Lay noted that it is only through translating the laws into Kiswahili that public participation in enacting the same will be effective.

MPs who contributed to the debate noted there are rampant cases of bewildered suspects appearing in court with no clue of the gravity of charges facing them due to existing language barriers.

“Most Kenyans undergo serious injustice when they are presented before a court of law there chargers are usually read in English of which they may not be conversant with.
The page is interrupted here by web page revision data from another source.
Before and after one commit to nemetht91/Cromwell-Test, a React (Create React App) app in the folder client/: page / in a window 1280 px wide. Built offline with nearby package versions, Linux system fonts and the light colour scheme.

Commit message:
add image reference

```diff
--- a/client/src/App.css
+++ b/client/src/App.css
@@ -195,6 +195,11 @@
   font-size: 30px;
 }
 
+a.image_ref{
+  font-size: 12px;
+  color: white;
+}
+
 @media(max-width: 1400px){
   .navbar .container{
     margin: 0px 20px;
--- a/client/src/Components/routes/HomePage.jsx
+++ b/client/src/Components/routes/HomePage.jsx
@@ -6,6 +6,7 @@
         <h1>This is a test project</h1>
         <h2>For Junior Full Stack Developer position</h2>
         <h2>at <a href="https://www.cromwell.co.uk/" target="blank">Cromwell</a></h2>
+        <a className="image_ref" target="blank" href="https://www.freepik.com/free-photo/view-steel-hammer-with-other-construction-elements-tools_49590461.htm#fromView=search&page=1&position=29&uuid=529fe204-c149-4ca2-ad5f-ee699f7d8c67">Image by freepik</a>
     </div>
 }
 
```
But the tragedy is that the court appointed interrupters often mislead the accused into taking the wrong plea,” Minority Chief Whip Thomas Mwadeghu opined.

Others challenged their colleagues to initiate the process by drafting bills in Kiswahili before they are brought to the House for debate and enactment.

Suba MP John Mbadi later moved an amendment to the motion placing the responsibility on the National Council for Law Reporting which is the official publisher of the Kenya Law reports and Laws of Kenya.

Deputy Majority Leader Naomi Shaban noted although the Constitution has a Swahili translation, Acts of Parliament have largely remained in English and therefore open to misinterpretations and peddling of half-truths.

“I don’t think the drafters of the Constitution meant for this provision to be taken for cosmetic effect, in my opinion I think we should compel the government to do the translation of laws into Kiswahili,” Shaban said.

The debate generated a light moment in the House as a section of MPs struggled to make their support in Kiswahili.

The debate was adjourned due to a time limit but will continue next Wednesday morning which is set aside for private members motions.

Shares

Latest Articles

Most Viewed